Seeking Alpha
Long only, value, portfolio strategy, dividend investing
Profile| Send Message| ()  

I started managing my own investments in February of 2011 after retirement at the end of 2008. I discuss the experience of my first year as an individual investor in my first article for Seeking Alpha. I said, "I am less fearful about my investing future because every day I learn more about what is means to be a Dividend Growth Investor."

How true that statement turned out to be. One month ago I didn't understand how growth plays out in the world of the Dividend Growth investor. I was still thinking of growth on capitol rather than focusing on growth in the dividend paid and subsequently growth in income stream.

I'm retired, and starting to pay the bills from an income stream received every month from the dividends generated from my portfolio. I don't have the luxury of so many Dividend Growth investors of re-investing my dividends. Almost all my investments when I retired were from employer-based 401Ks. My wife's offered mutual funds, while mine provided index funds. Big baskets of stocks are offered in each, including large numbers of financials and many stocks paying small dividends or no dividends at all. I'm interested in a portfolio of dividend stocks with stable growth and growing dividends. But I'm getting ahead of myself.
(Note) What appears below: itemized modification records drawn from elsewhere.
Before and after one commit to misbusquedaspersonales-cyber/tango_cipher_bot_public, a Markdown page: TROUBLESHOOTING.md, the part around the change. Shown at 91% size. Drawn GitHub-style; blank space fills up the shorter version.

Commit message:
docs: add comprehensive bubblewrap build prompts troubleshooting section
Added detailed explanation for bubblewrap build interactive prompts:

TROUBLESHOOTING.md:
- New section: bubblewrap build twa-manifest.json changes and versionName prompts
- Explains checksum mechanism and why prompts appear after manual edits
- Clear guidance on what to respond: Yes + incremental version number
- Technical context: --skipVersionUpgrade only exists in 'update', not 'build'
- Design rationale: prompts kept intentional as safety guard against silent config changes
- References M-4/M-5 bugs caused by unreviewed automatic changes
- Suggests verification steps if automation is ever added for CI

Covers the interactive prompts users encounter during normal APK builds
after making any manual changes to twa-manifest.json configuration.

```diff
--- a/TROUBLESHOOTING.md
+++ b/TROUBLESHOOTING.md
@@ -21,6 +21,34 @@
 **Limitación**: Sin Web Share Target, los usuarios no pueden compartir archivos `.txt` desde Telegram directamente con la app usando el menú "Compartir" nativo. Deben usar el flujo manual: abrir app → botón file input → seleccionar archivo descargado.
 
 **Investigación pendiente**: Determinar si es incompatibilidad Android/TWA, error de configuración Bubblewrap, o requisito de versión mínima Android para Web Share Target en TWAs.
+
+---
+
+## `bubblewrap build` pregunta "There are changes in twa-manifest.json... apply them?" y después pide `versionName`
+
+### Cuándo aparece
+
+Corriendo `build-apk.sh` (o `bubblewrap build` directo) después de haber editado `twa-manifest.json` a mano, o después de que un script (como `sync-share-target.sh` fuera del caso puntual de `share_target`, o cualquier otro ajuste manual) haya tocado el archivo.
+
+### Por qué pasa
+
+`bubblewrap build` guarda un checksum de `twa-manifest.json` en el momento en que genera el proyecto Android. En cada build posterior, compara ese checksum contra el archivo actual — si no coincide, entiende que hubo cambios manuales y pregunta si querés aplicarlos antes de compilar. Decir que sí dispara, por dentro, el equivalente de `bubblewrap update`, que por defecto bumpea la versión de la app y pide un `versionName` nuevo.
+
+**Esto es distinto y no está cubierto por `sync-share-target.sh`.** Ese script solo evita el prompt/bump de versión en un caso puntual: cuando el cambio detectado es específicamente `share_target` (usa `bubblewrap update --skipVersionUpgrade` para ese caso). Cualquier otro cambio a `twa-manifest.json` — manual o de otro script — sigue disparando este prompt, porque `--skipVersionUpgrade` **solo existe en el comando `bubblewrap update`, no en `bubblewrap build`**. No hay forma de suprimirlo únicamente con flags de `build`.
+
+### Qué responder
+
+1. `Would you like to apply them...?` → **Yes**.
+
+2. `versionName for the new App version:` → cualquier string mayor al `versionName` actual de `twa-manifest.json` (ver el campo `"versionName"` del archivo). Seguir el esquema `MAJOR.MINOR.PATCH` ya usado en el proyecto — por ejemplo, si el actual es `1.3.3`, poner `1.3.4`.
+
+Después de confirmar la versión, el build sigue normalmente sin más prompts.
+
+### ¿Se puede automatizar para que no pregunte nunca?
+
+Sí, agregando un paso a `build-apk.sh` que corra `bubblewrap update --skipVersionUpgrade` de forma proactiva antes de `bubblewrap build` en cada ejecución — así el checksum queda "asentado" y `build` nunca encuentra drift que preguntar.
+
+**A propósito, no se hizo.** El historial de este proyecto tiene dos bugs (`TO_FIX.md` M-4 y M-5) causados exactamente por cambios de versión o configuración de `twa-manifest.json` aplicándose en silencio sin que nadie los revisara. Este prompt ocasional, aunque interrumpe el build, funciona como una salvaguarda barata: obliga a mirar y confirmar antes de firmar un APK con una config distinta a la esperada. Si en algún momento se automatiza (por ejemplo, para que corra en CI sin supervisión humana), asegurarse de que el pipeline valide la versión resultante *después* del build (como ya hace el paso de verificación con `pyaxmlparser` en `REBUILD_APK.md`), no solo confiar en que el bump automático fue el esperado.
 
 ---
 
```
Most of you, if you're retired, have used one or more of the calculators designed to assist those just entering retirement. Most of the ones I'm familiar with suggest you withdraw 4% from the principle of your portfolio each year along with an amount equal to inflation. Again, most suggest that this approach, based on the Monte Carlo effect, a reassuring title for those like me that hate to gamble, will create a stream of income that will last from 25 to 30 years with large reductions in principle as you get to year 25. Such an approach is based on an average growth in stock capital gains.

I have discovered that dividend growth is a better way to invest in retirement. I believe that by investing in stocks with a solid history of both paying and growing dividends in good times and bad, I can maintain a portfolio that is sustainable and provides an income stream that grows at the rate of inflation. If I'm right I don't have to worry about whether the market goes up or down just whether each of my holdings maintains a reasonable payout ratio, based on its peers and has a growing, sustainable dividend.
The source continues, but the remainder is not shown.